Speaking of which– one of the topics that came through was about having difficult conversations.
I’ve become an expert over the years– not because I always know what to do— more so because they keep showing up and I keep leaning in. Messily, humanly and oh so in the desire to be more honest, more loving and more willing to be uncomfortable if it means I am saying the things that need to be said.
Sometimes they don’t — need to be said.
We can say them to ourselves or to someone we trust and feel safe with– and that is enough.
And then there are those moments—- like when my father told me that we should just forget about all the things my mom did while she was alive– that I couldn’t not say what was in my heart to him.
Maybe what you want to say is big like that was for me (I couldn’t pretend my childhood abuse didn’t happen) or maybe it’s confronting your manager about wanting to do different work projects or get that promotion you know belongs to you that could have a bit less emotional charge.
These moments are their own types of leaps of faith.
We don’t know exactly what to say or how to begin– and we for sure, don’t know exactly how they will be received.

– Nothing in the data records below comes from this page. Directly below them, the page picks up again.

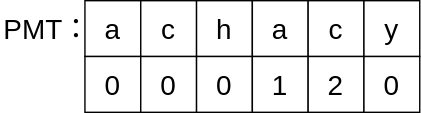
Earlier version of the draw.io export img/KMP流程_1.svg (trophate/development-note). Source tidied: cells renumbered, new cells last; positions are measured from the earlier drawing's top-left corner, leaving out a move shared by most shapes.
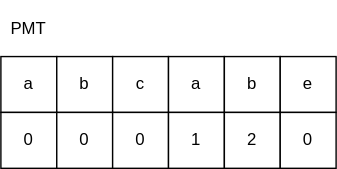
Later version of the same file.

Diff of the diagram source:
```diff
@@ -2,47 +2,44 @@
   <root>
     <mxCell id="0" />
     <mxCell id="1" parent="0" />
-    <mxCell id="2" value="&lt;font style=&quot;font-size: 20px;&quot;&gt;PMT：&lt;/font&gt;" style="text;html=1;strokeColor=none;fillColor=none;align=left;verticalAlign=middle;whiteSpace=wrap;rounded=0;fontSize=20;" parent="1" vertex="1">
-      <mxGeometry width="70" height="40" as="geometry" />
-    </mxCell>
-    <mxCell id="3" style="group;fontSize=20;" parent="1" vertex="1">
-      <mxGeometry x="60" width="240" height="80" as="geometry" />
-    </mxCell>
-    <mxCell id="4" value="&lt;font style=&quot;font-size: 20px;&quot;&gt;a&lt;/font&gt;" style="rounded=0;whiteSpace=wrap;html=1;fontSize=20;" parent="3" vertex="1">
-      <mxGeometry width="40" height="40" as="geometry" />
-    </mxCell>
-    <mxCell id="5" value="c" style="rounded=0;whiteSpace=wrap;html=1;fontSize=20;" parent="3" vertex="1">
-      <mxGeometry x="40" width="40" height="40" as="geometry" />
-    </mxCell>
-    <mxCell id="6" value="h" style="rounded=0;whiteSpace=wrap;html=1;fontSize=20;" parent="3" vertex="1">
-      <mxGeometry x="80" width="40" height="40" as="geometry" />
-    </mxCell>
-    <mxCell id="7" value="a" style="rounded=0;whiteSpace=wrap;html=1;fontSize=20;" parent="3" vertex="1">
-      <mxGeometry x="120" width="40" height="40" as="geometry" />
-    </mxCell>
-    <mxCell id="8" value="c" style="rounded=0;whiteSpace=wrap;html=1;fontSize=20;" parent="3" vertex="1">
-      <mxGeometry x="160" width="40" height="40" as="geometry" />
-    </mxCell>
-    <mxCell id="9" value="y" style="rounded=0;whiteSpace=wrap;html=1;fontSize=20;" parent="3" vertex="1">
-      <mxGeometry x="200" width="40" height="40" as="geometry" />
-    </mxCell>
-    <mxCell id="10" value="0" style="rounded=0;whiteSpace=wrap;html=1;fontSize=20;" parent="3" vertex="1">
-      <mxGeometry y="40" width="40" height="40" as="geometry" />
-    </mxCell>
-    <mxCell id="11" value="0" style="rounded=0;whiteSpace=wrap;html=1;fontSize=20;" parent="3" vertex="1">
-      <mxGeometry x="40" y="40" width="40" height="40" as="geometry" />
-    </mxCell>
-    <mxCell id="12" value="0" style="rounded=0;whiteSpace=wrap;html=1;fontSize=20;" parent="3" vertex="1">
-      <mxGeometry x="80" y="40" width="40" height="40" as="geometry" />
-    </mxCell>
+    <mxCell id="16" value="a" style="whiteSpace=wrap;html=1;" parent="1" vertex="1">
+      <mxGeometry x="80" y="-1160" width="40" height="40" as="geometry" />
+    </mxCell>
+    <mxCell id="17" value="b" style="whiteSpace=wrap;html=1;" parent="1" vertex="1">
+      <mxGeometry x="120" y="-1160" width="40" height="40" as="geometry" />
+    </mxCell>
+    <mxCell id="18" value="c" style="whiteSpace=wrap;html=1;" parent="1" vertex="1">
+      <mxGeometry x="160" y="-1160" width="40" height="40" as="geometry" />
+    </mxCell>
+    <mxCell id="19" value="a" style="whiteSpace=wrap;html=1;" parent="1" vertex="1">
+      <mxGeometry x="200" y="-1160" width="40" height="40" as="geometry" />
+    </mxCell>
+    <mxCell id="20" value="b" style="whiteSpace=wrap;html=1;" parent="1" vertex="1">
+      <mxGeometry x="240" y="-1160" width="40" height="40" as="geometry" />
+    </mxCell>
+    <mxCell id="21" value="e" style="whiteSpace=wrap;html=1;" parent="1" vertex="1">
+      <mxGeometry x="280" y="-1160" width="40" height="40" as="geometry" />
+    </mxCell>
+    <mxCell id="22" value="0" style="whiteSpace=wrap;html=1;" parent="1" vertex="1">
+      <mxGeometry x="80" y="-1120" width="40" height="40" as="geometry" />
+    </mxCell>
+    <mxCell id="23" value="0" style="whiteSpace=wrap;html=1;" parent="1" vertex="1">
+      <mxGeometry x="120" y="-1120" width="40" height="40" as="geometry" />
+    </mxCell>
+    <mxCell id="24" value="0" style="whiteSpace=wrap;html=1;" parent="1" vertex="1">
+      <mxGeometry x="160" y="-1120" width="40" height="40" as="geometry" />
+    </mxCell>
-    <mxCell id="13" value="1" style="rounded=0;whiteSpace=wrap;html=1;fontSize=20;" parent="3" vertex="1">
-      <mxGeometry x="120" y="40" width="40" height="40" as="geometry" />
+    <mxCell id="13" value="1" style="whiteSpace=wrap;html=1;" parent="1" vertex="1">
+      <mxGeometry x="200" y="-1120" width="40" height="40" as="geometry" />
     </mxCell>
-    <mxCell id="14" value="2" style="rounded=0;whiteSpace=wrap;html=1;fontSize=20;" parent="3" vertex="1">
-      <mxGeometry x="160" y="40" width="40" height="40" as="geometry" />
+    <mxCell id="14" value="2" style="whiteSpace=wrap;html=1;" parent="1" vertex="1">
+      <mxGeometry x="240" y="-1120" width="40" height="40" as="geometry" />
     </mxCell>
-    <mxCell id="15" value="0" style="rounded=0;whiteSpace=wrap;html=1;fontSize=20;" parent="3" vertex="1">
-      <mxGeometry x="200" y="40" width="40" height="40" as="geometry" />
-    </mxCell>
+    <mxCell id="25" value="0" style="whiteSpace=wrap;html=1;" parent="1" vertex="1">
+      <mxGeometry x="280" y="-1120" width="40" height="40" as="geometry" />
+    </mxCell>
+    <mxCell id="26" value="PMT" style="text;html=1;strokeColor=none;fillColor=none;align=center;verticalAlign=middle;whiteSpace=wrap;rounded=0;" parent="1" vertex="1">
+      <mxGeometry x="80" y="-1200" width="40" height="40" as="geometry" />
+    </mxCell>
   </root>
 </mxGraphModel>
```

In honoring all of that, here are a few things I use when I’m in a difficult conversation moment (please feel free to borrow, tweak as it fits you best):
- As difficult as it is, I practice slowing down. I usually want to get these convos over and done with as fast as possible. However, I’ve learned over the years that isn’t always what is best for my nervous system and me. So, I give myself lots of space to feel what’s coming up (hello fear) and to create self-safety. Self-safety for me is all about the place where no matter what happens– I know without a shadow of a doubt– that I am here for me. I create my safety— and in doing such— I can respond to any situation in the way that is best for me. This could mean leaving the conversation or it could be a boundary like “I’m not open to discussing that” or “I need a break”.
- Instead of just forcing my way through it— I take the bowling alley bumper approach. What bumpers can I use/add/create to support myself? This may mean talking it through with a friend or coach beforehand. This may mean lots of extra love like a Reiki treatment before or after to love on my mind, body, spirit. This includes feeling my feelings in my body first before I take any action– that way I really have held space for myself. I schedule time before and after the conversation to be so loving and supportive of myself and to give my nervous system the time it needs.
- I get clear about what outcome I want from the conversation. For so long, I would react with emotion (no judgment here) but not really know what I wanted. This is probably one of the best things I learned and now teach as a coach. So many conversations that are difficult swim around in the murky waters of defending or explaining— without looking at the expected outcome we desire. What do you want?
- Which leads me to one of the hardest things to practice (especially in a difficult spot)– which is listening. I have coached hundreds of people around difficult conversations- and what always comes up is how the other person is going to respond. It’s like we all know exactly what is in someone else’s head/heart/moment. And the truth is — we don’t. Let there be awkward pauses (another really great tool that isn’t so fun in the moment). Listen and ask questions — especially if this is a relationship and person you love. Because you may get to the outcome you desire– but not necessarily have it look like you planned it to be in your mind (and that’s okay). More often than not— there is a gap that is available if we are willing to hold our truths and others’ truths without someone having to win and someone having to lose. I find that space, that gap usually reveals itself to me if I am willing to make space, listen and lean on love to guide me.
A little practical tool that I use (and teach all the time) is have the first sentence or two planned ahead of time– give yourself that gift of opening the conversation with a short script. You can also have a few one-liners in case the conversation needs to pivot, stop or change gears. Plus, my nervous system feels way more at ease having some ideas for what to say — especially if certain things come up and at the time when I know I want to end the discussion.
For anyone reading this right now that has a difficult conversation in your near future– I’m wrapping you in love. I’m holding space for imperfection and emotions and all the things we carry above and below the surface when we have these types of moments.
Only you know what, how and when to honor this nudge and the best part, you already have everything within you to help be your guide.
PS. This is not meant for people in your life who are abusive or in any way could cause you harm– in that case, a different approach altogether would be best – deferring of course to your best judgment (which for me when that happened was not having any interactions ever again).